Records provided:
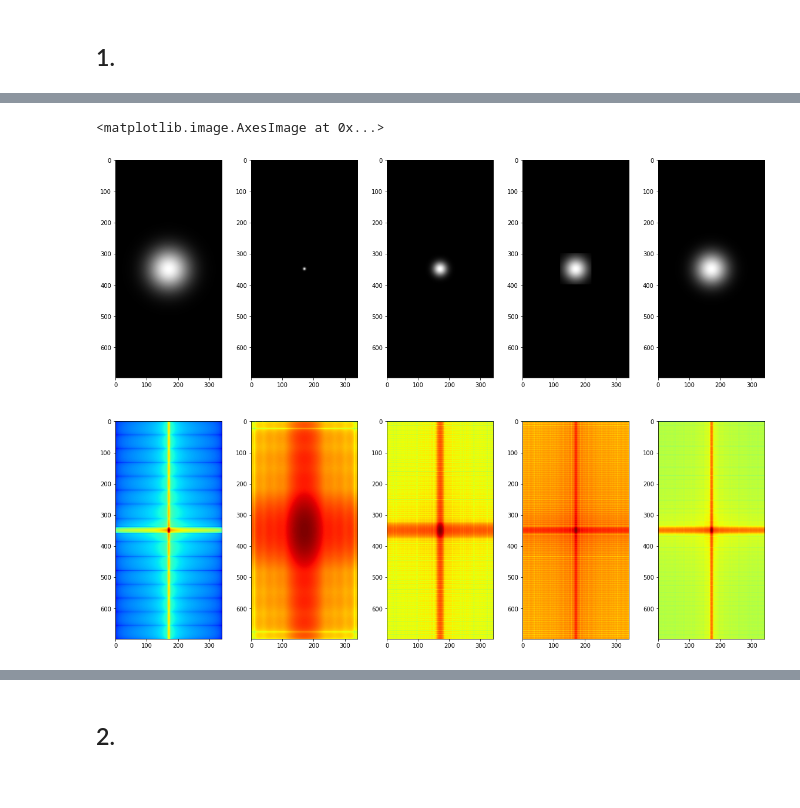
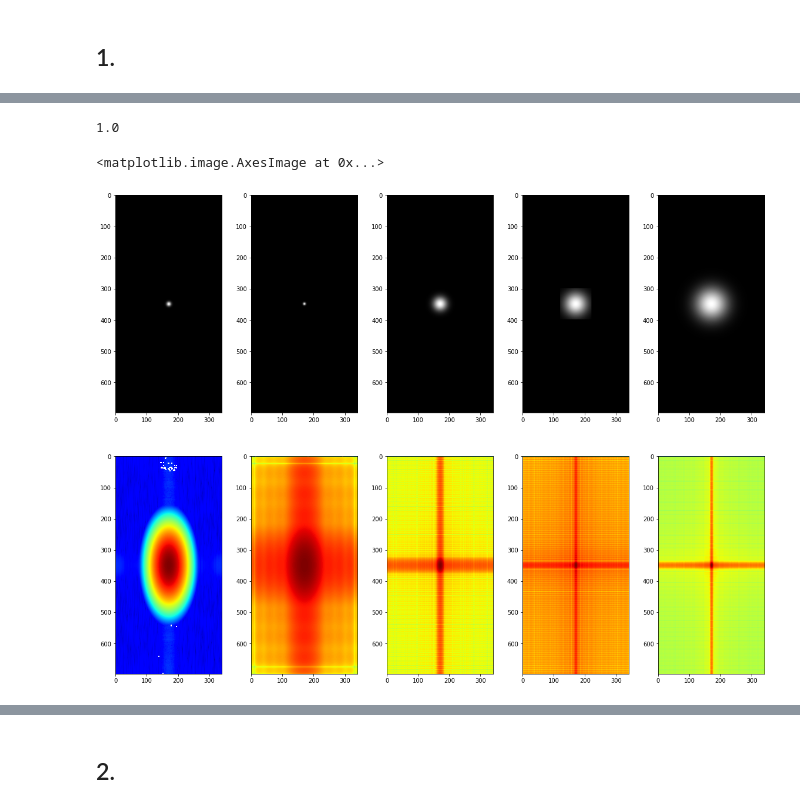
Before and after one commit to leandrotorrent/CV1_Entregas, a Jupyter notebook: CV1_TP2/TP2.ipynb, the cells around one changed output, grey strips where cells are left out. Drawn from its saved outputs; the diff is of its cells as text; code cells hidden in the pictures.

```diff
--- a/CV1_TP2/TP2.ipynb
+++ b/CV1_TP2/TP2.ipynb
@@ -12,7 +12,7 @@ def create_gauss_filter(h, w, ksize=1, sigma=5):
     # Armo un fondo negro con las dimensiones indicadas
     canvas = np.zeros((h, w))
     # Creo un kernel gaussiano
-    nucleo_g = cv.getGaussianKernel(ksize=ksize, sigma= sigma) * 255
+    nucleo_g = cv.getGaussianKernel(ksize=ksize, sigma= sigma)
     filtro_g_cuadrado = nucleo_g * nucleo_g.T
 
 
@@ -27,13 +27,13 @@ def create_gauss_filter(h, w, ksize=1, sigma=5):
     filtro_g[dy:dy + filtro_g_cuadrado.shape[0], dx:dx + filtro_g_cuadrado.shape[1]] = filtro_g_cuadrado
 
     # Calculo la FFT del filtro creado y la desplazo al origen
-    shifted_filter_fft = np.fft.fftshift(np.fft.fft2(filtro_g))
+    #shifted_filter_fft = np.fft.fftshift(np.fft.fft2(filtro_g))
 
-    return filtro_g, 20*np.log(np.abs(shifted_filter_fft))
+    return filtro_g, np.fft.fft2(filtro_g)
 # %%
 # Cargo la imagen y creo un filtro gaussiano de sus mismas dimensiones
 img = cv.imread('fft_alfa_pred.png', cv.IMREAD_GRAYSCALE)
-filtro, filtro_tf = create_gauss_filter(img.shape[0],img.shape[1], ksize=min(img.shape), sigma=45)
+filtro, filtro_tf = create_gauss_filter(img.shape[0],img.shape[1], ksize=min(img.shape), sigma=5)
 filtro2, filtro_tf2 = create_gauss_filter(img.shape[0],img.shape[1], ksize=20, sigma=3)
 filtro3, filtro_tf3 = create_gauss_filter(img.shape[0],img.shape[1], ksize=100, sigma=15)
 filtro4, filtro_tf4 = create_gauss_filter(img.shape[0],img.shape[1], ksize=100, sigma=25)
@@ -41,29 +57,33 @@ filtro5, filtro_tf5 = create_gauss_filter(img.shape[0],img.shape[1], ksize=250,
+# %%
+filtro.sum()
+# %% [output]
+1.0
 # %%
 # Grafico los filtros creados y sus transformadas de Fourier
 
 plt.figure(figsize=(20,15))
 plt.subplot(2,5,1)
 plt.imshow(filtro, cmap='gray')
 plt.subplot(2,5,2)
 plt.imshow(filtro2, cmap='gray')
 plt.subplot(2,5,3)
 plt.imshow(filtro3, cmap='gray')
 plt.subplot(2,5,4)
 plt.imshow(filtro4, cmap='gray')
 plt.subplot(2,5,5)
 plt.imshow(filtro5, cmap='gray')
 
 plt.subplot(2,5,6)
-plt.imshow(filtro_tf, cmap='jet')
+plt.imshow(20*np.log(np.abs(np.fft.fftshift(filtro_tf))), cmap='jet')
 plt.subplot(2,5,7)
-plt.imshow(filtro_tf2, cmap='jet')
+plt.imshow(20*np.log(np.abs(np.fft.fftshift(filtro_tf2))), cmap='jet')
 plt.subplot(2,5,8)
-plt.imshow(filtro_tf3, cmap='jet')
+plt.imshow(20*np.log(np.abs(np.fft.fftshift(filtro_tf3))), cmap='jet')
 plt.subplot(2,5,9)
-plt.imshow(filtro_tf4, cmap='jet')
+plt.imshow(20*np.log(np.abs(np.fft.fftshift(filtro_tf4))), cmap='jet')
 plt.subplot(2,5,10)
-plt.imshow(filtro_tf5, cmap='jet')
+plt.imshow(20*np.log(np.abs(np.fft.fftshift(filtro_tf5))), cmap='jet')
 # %% [output]
 <matplotlib.image.AxesImage at 0x...>
-[figure, old version]
+[figure, new version]
 # %%
```
Also changed, not shown: parts of 22 cells of this notebook.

Try it:
Please state how many lines in the listing hold the string "subplot", giving the number alone.

Response to this exercise:
10